    The influence wielded by Chinese authorities has encouraged Hollywood to make significant changes to its pictures. In 2011, MGM Studios spent $1 million altering Red Dawn to replace Chinese soldiers (the primary antagonist) with North Koreans. A leaked email from the creators of 2015’s Pixels stated that scenes depicting damage to the Great Wall and Shanghai might prevent access to the Chinese market. Similar concerns prompted the creators of Dr. Strange (2016) to re-imagine a Tibetan character from the original comic books, the Ancient One, as Celtic.

    Hollywood has even gone as far as to write new scenes specifically for Chinese audiences. The creators of Iron Man 3 (2013) added four minutes of content specifically for the Chinese release that features major Chinese movie stars, including Fan Bingbing. Critics universally panned the additions. In Kong: Skull Island (2017), Chinese actress Jing Tian was cast as a female scientist with only nine lines.


    Chinese movie star Fan Bingbing was recently found guilty of tax evasion and was ordered to pay $127 million in back taxes and penalties. Her case was part of a wider crack down on corruption and tax evasion in China’s entertainment industry. Learn more

    Catering to Chinese audiences has not always paid off. For its 2020 live-action remake of Mulan, Disney shared the movie’s script with Chinese officials, employed Chinese consultants, and cut sensitive scenes. Director Niki Caro even described the movie as a “love letter to China.” Despite Disney’s efforts, the film earned a lackluster $23.2 million during its opening weekend in China. Outside China, the movie was widely criticized, and even boycotted, after it was revealed that the film credits thanked several Communist Party organizations in Xinjiang, where China is accused of large-scale human rights abuses of Uighur and other Muslim minorities. 

    Chinese investments into Hollywood may further compel American filmmakers to appeal to Chinese sensibilities. In 2012, Dalian Wanda Group Co. purchased AMC Theaters for $2.6 billion.

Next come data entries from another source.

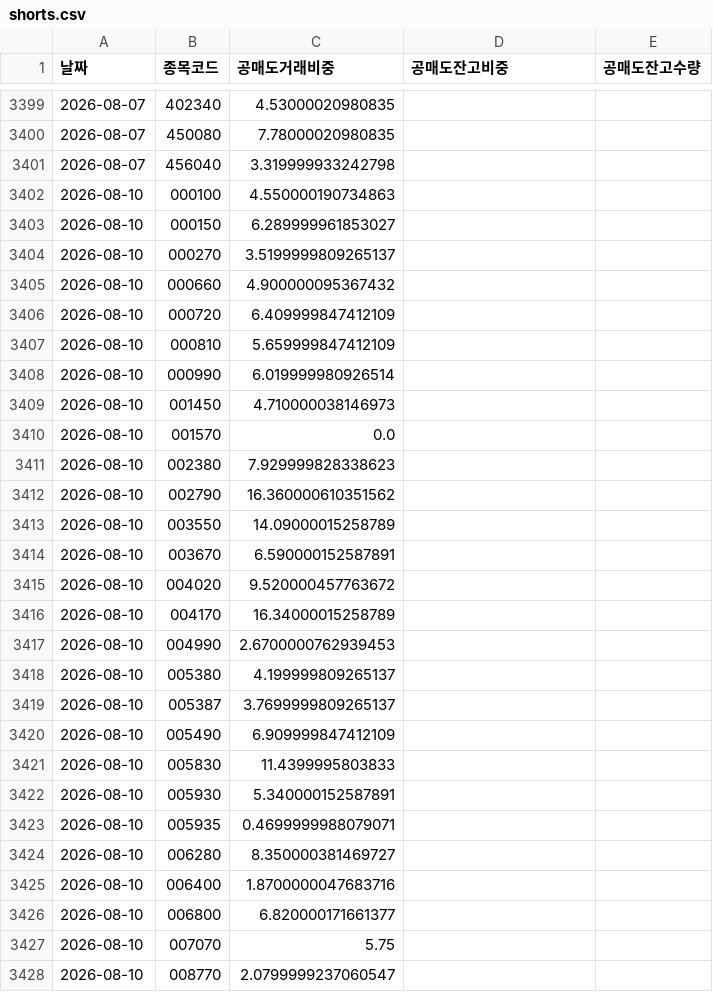
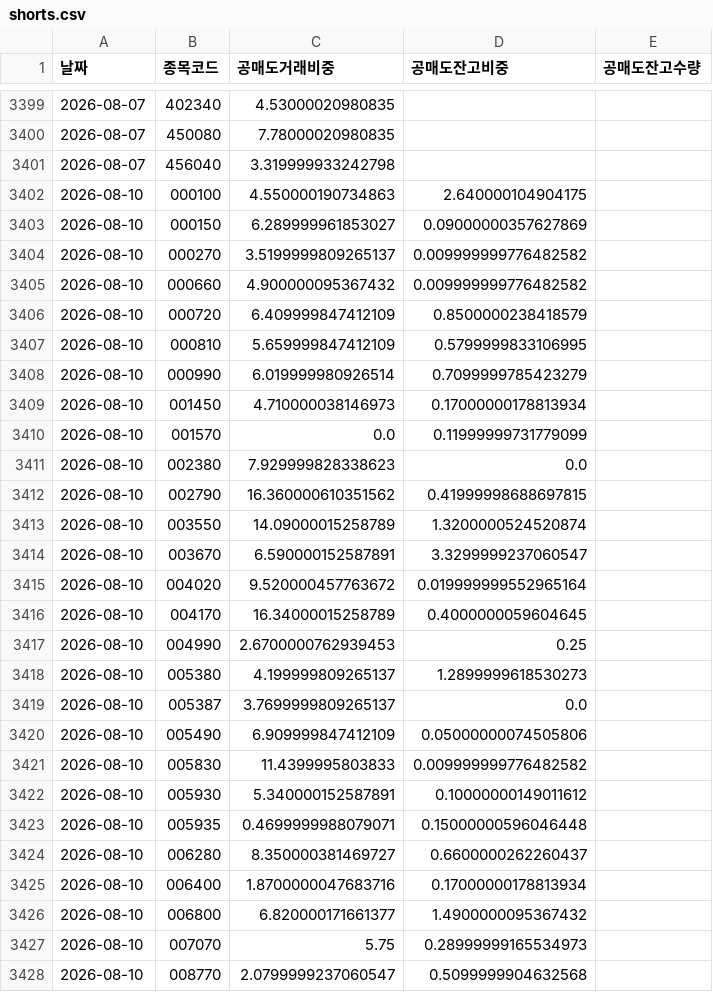
Before and after one commit to sunbmj4119-cmd/rich, a CSV file: data/shorts.csv, drawn as a sheet; only a part is shown, gaps mark what is left out; the diff covers the shown part only.

```diff
--- a/data/shorts.csv
+++ b/data/shorts.csv
@@ -3401,28 +3401,28 @@
 2026-08-07,456040,3.319999933242798,,
-2026-08-10,000100,4.550000190734863,,
-2026-08-10,000150,6.289999961853027,,
-2026-08-10,000270,3.5199999809265137,,
-2026-08-10,000660,4.900000095367432,,
-2026-08-10,000720,6.409999847412109,,
-2026-08-10,000810,5.659999847412109,,
-2026-08-10,000990,6.019999980926514,,
-2026-08-10,001450,4.710000038146973,,
-2026-08-10,001570,0.0,,
-2026-08-10,002380,7.929999828338623,,
-2026-08-10,002790,16.360000610351562,,
-2026-08-10,003550,14.09000015258789,,
-2026-08-10,003670,6.590000152587891,,
-2026-08-10,004020,9.520000457763672,,
-2026-08-10,004170,16.34000015258789,,
-2026-08-10,004990,2.6700000762939453,,
-2026-08-10,005380,4.199999809265137,,
-2026-08-10,005387,3.7699999809265137,,
-2026-08-10,005490,6.909999847412109,,
-2026-08-10,005830,11.4399995803833,,
-2026-08-10,005930,5.340000152587891,,
-2026-08-10,005935,0.4699999988079071,,
-2026-08-10,006280,8.350000381469727,,
-2026-08-10,006400,1.8700000047683716,,
-2026-08-10,006800,6.820000171661377,,
-2026-08-10,007070,5.75,,
-2026-08-10,008770,2.0799999237060547,,
+2026-08-10,000100,4.550000190734863,2.640000104904175,
+2026-08-10,000150,6.289999961853027,0.09000000357627869,
+2026-08-10,000270,3.5199999809265137,0.009999999776482582,
+2026-08-10,000660,4.900000095367432,0.009999999776482582,
+2026-08-10,000720,6.409999847412109,0.8500000238418579,
+2026-08-10,000810,5.659999847412109,0.5799999833106995,
+2026-08-10,000990,6.019999980926514,0.7099999785423279,
+2026-08-10,001450,4.710000038146973,0.17000000178813934,
+2026-08-10,001570,0.0,0.11999999731779099,
+2026-08-10,002380,7.929999828338623,0.0,
+2026-08-10,002790,16.360000610351562,0.41999998688697815,
+2026-08-10,003550,14.09000015258789,1.3200000524520874,
+2026-08-10,003670,6.590000152587891,3.3299999237060547,
+2026-08-10,004020,9.520000457763672,0.019999999552965164,
+2026-08-10,004170,16.34000015258789,0.4000000059604645,
+2026-08-10,004990,2.6700000762939453,0.25,
+2026-08-10,005380,4.199999809265137,1.2899999618530273,
+2026-08-10,005387,3.7699999809265137,0.0,
+2026-08-10,005490,6.909999847412109,0.05000000074505806,
+2026-08-10,005830,11.4399995803833,0.009999999776482582,
+2026-08-10,005930,5.340000152587891,0.10000000149011612,
+2026-08-10,005935,0.4699999988079071,0.15000000596046448,
+2026-08-10,006280,8.350000381469727,0.6600000262260437,
+2026-08-10,006400,1.8700000047683716,0.17000000178813934,
+2026-08-10,006800,6.820000171661377,1.4900000095367432,
+2026-08-10,007070,5.75,0.28999999165534973,
+2026-08-10,008770,2.0799999237060547,0.5099999904632568,
```
Also changed, not shown: 5 added rows and 53 edited cells elsewhere in this file, data/news.csv, 4 other files.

AMC Theaters owns roughly 20 percent of all movie screens in the US, which has helped Wanda become the world’s largest cinema owner.

    Wanda also acquired US-based production company Legendary Entertainment in 2016 for $3.5 billion. Legendary was responsible for several high-grossing features, including The Dark Knight (2008) and Jurassic World (2015). The move fueled worry in the US about China’s growing presence in Hollywood. In September 2016, 18 members of the US Congress, including the chairman of the House Intelligence Committee, penned a letter to the US Government Accountability Office highlighting their “growing concerns about China’s efforts to censor topics and exert propaganda controls on American media.” ChinaPower